[Stored data entries]
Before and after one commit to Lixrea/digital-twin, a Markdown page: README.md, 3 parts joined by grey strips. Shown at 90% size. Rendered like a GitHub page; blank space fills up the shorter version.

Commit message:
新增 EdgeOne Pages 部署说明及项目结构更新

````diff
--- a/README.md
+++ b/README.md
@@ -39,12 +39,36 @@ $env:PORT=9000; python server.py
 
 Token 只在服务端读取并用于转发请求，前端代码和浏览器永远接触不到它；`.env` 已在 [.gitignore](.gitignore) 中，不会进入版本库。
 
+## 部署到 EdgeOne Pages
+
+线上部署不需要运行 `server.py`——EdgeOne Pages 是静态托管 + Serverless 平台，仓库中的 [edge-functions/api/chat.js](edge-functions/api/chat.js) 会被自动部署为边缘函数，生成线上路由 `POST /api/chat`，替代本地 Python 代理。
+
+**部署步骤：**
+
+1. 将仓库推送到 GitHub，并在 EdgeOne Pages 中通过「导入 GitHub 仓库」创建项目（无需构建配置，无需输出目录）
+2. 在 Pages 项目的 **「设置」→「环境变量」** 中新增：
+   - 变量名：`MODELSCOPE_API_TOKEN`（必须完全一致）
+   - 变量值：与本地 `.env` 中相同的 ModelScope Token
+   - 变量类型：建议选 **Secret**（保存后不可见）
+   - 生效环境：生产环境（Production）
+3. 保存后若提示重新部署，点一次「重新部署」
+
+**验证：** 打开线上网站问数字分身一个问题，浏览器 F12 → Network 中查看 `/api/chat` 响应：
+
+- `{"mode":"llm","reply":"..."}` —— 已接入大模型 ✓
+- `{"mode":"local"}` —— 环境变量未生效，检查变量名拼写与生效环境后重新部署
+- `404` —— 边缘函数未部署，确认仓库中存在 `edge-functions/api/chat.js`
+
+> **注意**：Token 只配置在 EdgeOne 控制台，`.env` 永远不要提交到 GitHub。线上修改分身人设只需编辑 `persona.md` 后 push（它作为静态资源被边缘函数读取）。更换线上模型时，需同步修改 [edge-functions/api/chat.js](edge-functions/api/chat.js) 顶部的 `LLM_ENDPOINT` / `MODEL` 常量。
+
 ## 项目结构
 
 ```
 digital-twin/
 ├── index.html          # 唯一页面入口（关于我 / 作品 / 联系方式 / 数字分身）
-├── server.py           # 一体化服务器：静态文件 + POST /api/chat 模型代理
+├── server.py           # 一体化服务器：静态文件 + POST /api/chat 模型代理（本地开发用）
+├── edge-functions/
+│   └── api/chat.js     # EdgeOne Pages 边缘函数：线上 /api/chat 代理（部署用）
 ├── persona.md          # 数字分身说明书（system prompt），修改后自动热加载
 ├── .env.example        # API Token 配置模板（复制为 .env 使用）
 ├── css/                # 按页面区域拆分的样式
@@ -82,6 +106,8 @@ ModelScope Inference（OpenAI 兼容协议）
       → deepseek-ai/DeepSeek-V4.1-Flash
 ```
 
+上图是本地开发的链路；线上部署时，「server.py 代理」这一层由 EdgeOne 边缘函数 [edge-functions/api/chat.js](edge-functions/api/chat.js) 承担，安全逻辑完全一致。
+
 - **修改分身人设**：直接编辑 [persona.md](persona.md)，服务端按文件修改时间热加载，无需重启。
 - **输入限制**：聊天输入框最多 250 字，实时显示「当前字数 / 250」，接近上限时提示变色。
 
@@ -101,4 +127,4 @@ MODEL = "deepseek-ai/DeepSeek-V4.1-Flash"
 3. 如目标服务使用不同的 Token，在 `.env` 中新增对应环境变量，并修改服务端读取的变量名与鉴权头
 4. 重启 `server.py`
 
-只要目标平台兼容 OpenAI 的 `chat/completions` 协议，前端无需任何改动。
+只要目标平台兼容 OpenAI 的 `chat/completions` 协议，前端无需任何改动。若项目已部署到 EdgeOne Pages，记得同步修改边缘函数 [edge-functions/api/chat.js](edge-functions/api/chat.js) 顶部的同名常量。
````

* * *

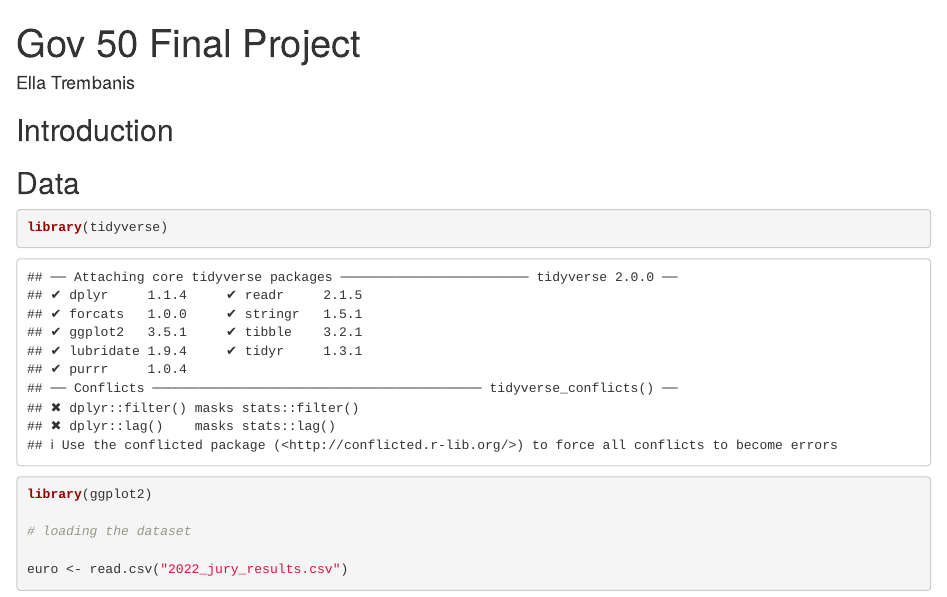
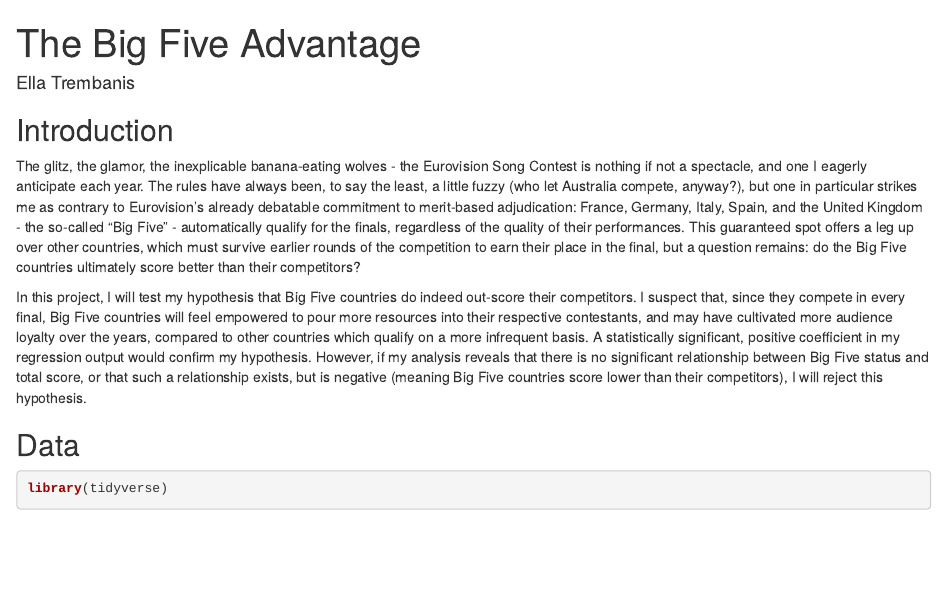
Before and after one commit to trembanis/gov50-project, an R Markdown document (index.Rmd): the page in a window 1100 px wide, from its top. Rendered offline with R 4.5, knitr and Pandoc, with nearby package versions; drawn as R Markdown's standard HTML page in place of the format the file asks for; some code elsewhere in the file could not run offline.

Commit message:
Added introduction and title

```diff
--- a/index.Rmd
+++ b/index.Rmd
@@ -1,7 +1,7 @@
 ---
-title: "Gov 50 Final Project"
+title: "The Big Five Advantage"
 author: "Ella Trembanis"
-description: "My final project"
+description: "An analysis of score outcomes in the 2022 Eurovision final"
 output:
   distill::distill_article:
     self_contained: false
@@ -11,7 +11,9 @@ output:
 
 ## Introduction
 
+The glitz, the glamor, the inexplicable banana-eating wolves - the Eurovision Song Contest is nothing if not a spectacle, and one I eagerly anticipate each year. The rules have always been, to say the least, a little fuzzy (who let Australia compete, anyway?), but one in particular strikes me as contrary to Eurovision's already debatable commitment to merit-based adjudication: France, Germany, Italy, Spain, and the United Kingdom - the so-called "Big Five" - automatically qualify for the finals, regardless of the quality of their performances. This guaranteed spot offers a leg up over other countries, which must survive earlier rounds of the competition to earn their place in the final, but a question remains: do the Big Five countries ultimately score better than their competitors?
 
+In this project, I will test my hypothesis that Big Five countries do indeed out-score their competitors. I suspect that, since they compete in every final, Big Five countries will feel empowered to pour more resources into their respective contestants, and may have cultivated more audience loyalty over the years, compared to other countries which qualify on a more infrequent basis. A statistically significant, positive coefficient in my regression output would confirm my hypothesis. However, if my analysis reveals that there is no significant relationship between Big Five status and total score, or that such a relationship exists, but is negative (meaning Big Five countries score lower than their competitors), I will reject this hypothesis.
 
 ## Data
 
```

---

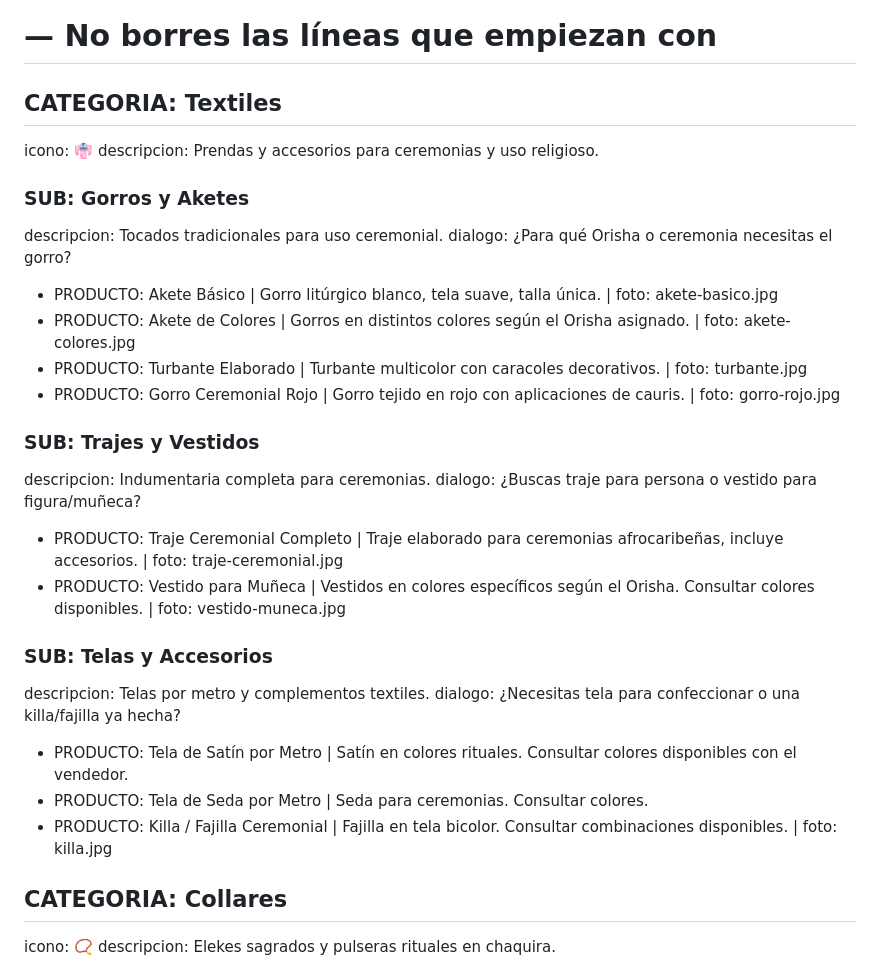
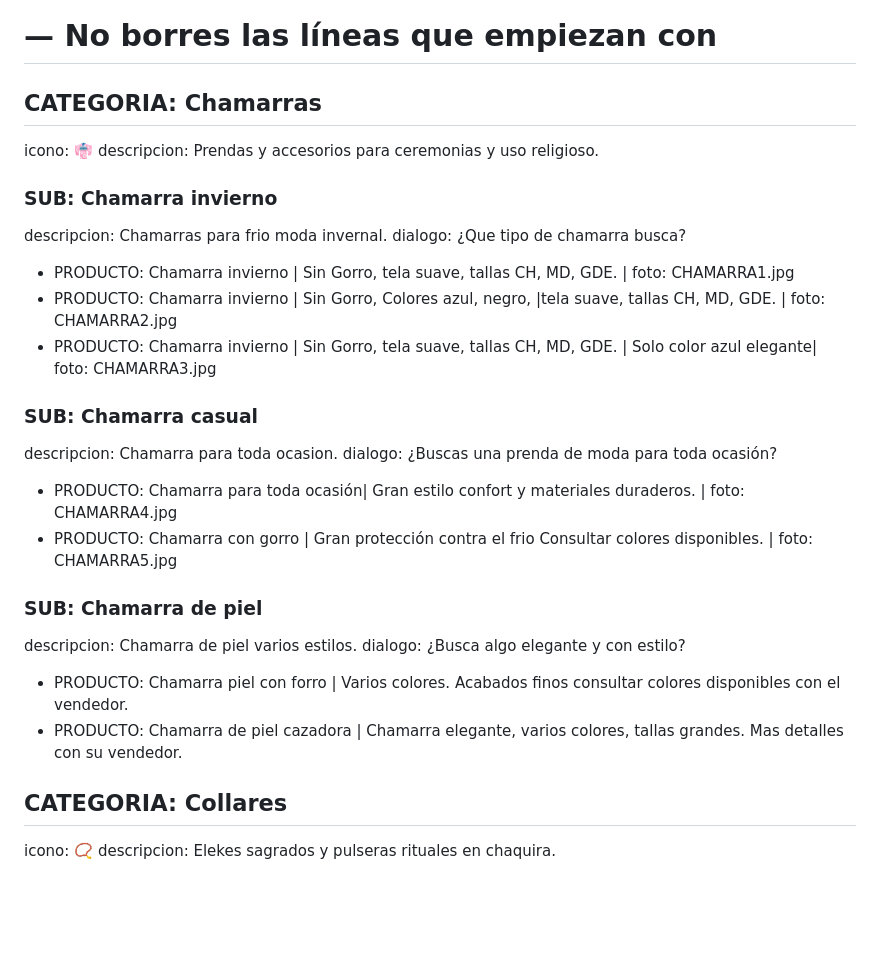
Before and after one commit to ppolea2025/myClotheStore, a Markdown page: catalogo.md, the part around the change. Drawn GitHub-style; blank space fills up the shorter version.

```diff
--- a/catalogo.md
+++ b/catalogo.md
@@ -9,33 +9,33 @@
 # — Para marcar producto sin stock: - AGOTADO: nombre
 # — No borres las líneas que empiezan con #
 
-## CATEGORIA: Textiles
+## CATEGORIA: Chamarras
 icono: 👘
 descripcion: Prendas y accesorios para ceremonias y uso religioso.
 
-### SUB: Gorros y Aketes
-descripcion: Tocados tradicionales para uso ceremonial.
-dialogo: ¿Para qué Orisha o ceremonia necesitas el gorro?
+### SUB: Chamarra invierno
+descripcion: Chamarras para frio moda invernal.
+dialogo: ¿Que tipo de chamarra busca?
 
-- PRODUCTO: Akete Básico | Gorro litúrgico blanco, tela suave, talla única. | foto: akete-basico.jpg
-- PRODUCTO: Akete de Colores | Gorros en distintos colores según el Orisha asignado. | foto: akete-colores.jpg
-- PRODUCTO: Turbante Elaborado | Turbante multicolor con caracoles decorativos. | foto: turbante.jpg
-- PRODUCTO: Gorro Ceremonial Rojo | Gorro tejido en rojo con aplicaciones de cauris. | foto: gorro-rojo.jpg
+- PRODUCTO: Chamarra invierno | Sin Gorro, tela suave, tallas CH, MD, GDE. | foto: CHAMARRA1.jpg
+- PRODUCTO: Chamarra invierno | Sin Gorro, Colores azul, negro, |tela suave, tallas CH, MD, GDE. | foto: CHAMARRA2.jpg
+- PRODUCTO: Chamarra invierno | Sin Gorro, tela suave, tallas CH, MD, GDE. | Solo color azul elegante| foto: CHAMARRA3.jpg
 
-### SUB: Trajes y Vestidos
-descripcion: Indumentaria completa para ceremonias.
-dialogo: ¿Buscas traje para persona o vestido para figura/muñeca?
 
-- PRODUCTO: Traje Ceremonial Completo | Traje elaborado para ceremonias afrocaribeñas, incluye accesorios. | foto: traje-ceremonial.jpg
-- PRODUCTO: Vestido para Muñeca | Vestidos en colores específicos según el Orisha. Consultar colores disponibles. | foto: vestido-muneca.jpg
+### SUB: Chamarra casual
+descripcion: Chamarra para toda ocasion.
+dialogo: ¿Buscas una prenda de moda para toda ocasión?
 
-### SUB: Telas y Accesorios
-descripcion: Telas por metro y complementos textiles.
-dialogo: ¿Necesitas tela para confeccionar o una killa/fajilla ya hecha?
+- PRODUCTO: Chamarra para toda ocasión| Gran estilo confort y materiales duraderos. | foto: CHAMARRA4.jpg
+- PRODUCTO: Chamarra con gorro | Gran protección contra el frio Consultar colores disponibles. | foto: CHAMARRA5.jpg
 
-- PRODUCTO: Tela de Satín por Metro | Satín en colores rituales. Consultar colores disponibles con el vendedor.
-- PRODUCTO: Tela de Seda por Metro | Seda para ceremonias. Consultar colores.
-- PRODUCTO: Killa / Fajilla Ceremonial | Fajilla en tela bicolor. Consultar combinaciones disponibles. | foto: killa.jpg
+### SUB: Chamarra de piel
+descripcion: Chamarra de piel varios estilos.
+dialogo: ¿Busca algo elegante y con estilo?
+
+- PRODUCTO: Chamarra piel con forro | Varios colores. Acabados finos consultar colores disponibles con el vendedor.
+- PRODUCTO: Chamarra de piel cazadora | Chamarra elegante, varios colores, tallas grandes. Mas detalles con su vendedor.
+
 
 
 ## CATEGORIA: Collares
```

▸ **What the task asks**: Search the data for "frio". Copy every line that has it.

▸ **Solution for this task**:
+descripcion: Chamarras para frio moda invernal.
+- PRODUCTO: Chamarra con gorro | Gran protección contra el frio Consultar colores disponibles. | foto: CHAMARRA5.jpg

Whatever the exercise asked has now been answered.